• _Task directions_:
Return each line of the listing that has the word "AGREE" in it.

• _Data_:
Segment Open
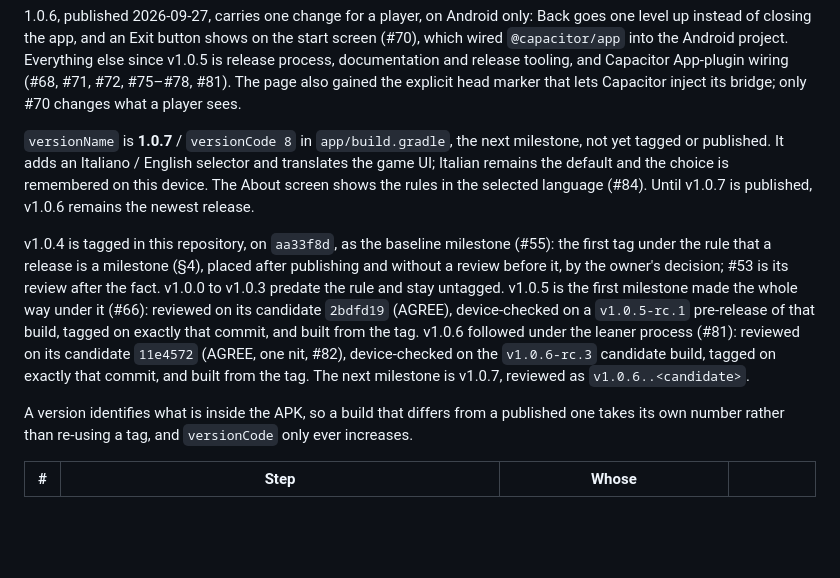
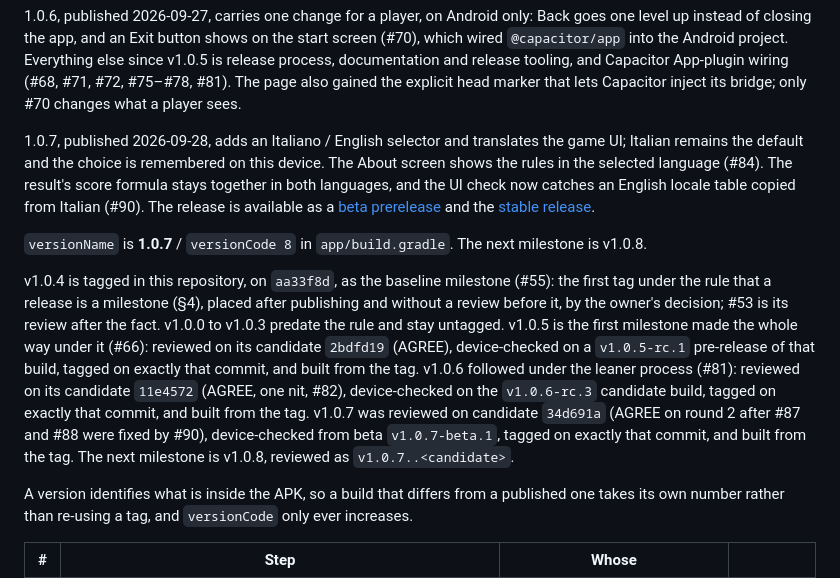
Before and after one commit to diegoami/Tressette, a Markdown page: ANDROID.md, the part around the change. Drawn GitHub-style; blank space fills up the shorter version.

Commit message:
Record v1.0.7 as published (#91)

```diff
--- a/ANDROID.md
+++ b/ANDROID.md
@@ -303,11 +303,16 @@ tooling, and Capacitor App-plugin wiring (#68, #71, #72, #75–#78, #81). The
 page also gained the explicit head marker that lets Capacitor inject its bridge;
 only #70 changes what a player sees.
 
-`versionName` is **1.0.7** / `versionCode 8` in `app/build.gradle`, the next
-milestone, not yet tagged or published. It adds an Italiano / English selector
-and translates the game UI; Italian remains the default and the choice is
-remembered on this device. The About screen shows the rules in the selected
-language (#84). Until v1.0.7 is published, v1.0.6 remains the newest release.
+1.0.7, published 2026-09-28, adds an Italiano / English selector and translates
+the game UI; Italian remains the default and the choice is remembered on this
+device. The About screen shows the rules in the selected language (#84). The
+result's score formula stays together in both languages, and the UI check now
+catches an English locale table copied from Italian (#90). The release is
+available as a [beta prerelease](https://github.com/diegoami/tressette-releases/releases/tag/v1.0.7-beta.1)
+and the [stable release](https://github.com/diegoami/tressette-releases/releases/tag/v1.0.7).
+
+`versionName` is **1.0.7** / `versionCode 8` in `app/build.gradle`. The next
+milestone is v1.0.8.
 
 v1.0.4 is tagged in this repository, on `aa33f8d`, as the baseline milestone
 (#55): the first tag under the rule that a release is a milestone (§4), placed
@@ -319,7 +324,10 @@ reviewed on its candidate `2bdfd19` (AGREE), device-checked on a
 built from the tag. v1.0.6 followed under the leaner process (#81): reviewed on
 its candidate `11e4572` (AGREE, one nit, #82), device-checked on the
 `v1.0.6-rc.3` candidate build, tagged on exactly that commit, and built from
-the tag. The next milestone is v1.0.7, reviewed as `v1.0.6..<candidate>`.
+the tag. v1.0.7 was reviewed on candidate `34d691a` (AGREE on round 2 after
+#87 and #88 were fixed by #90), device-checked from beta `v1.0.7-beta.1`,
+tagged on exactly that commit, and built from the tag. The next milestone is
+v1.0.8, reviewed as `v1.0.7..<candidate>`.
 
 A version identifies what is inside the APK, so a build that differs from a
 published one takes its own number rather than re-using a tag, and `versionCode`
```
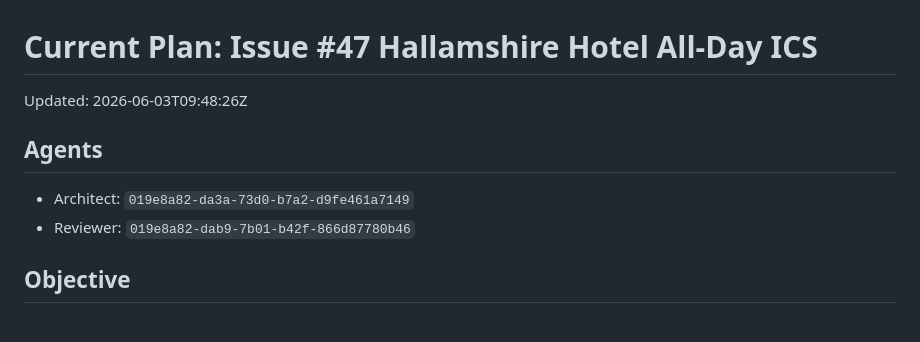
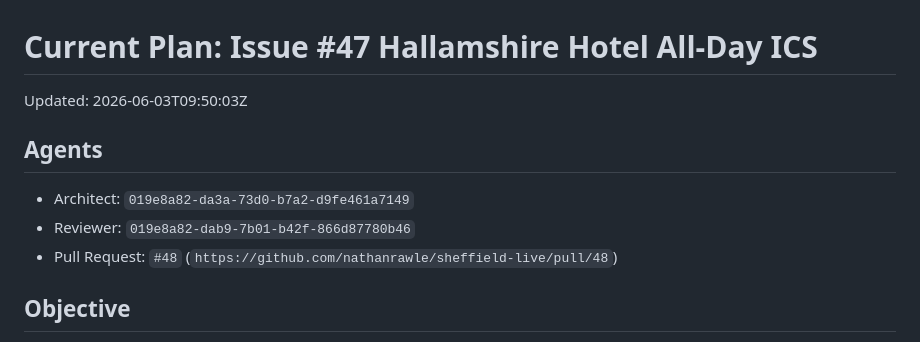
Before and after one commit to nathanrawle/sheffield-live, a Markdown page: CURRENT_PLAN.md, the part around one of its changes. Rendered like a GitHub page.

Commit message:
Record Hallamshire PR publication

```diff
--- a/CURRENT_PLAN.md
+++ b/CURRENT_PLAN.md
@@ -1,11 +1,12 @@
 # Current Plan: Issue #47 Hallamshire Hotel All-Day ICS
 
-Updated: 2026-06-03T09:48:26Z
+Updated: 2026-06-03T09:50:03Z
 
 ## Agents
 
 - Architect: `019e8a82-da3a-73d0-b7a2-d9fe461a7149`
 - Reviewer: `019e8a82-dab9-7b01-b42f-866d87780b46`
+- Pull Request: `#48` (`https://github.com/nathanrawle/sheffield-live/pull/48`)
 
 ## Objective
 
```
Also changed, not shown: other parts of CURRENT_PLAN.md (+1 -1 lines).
Segment Closed
• _Answer for this exercise_:
@@ -319,7 +324,10 @@ reviewed on its candidate `2bdfd19` (AGREE), device-checked on a
 its candidate `11e4572` (AGREE, one nit, #82), device-checked on the
+the tag. v1.0.7 was reviewed on candidate `34d691a` (AGREE on round 2 after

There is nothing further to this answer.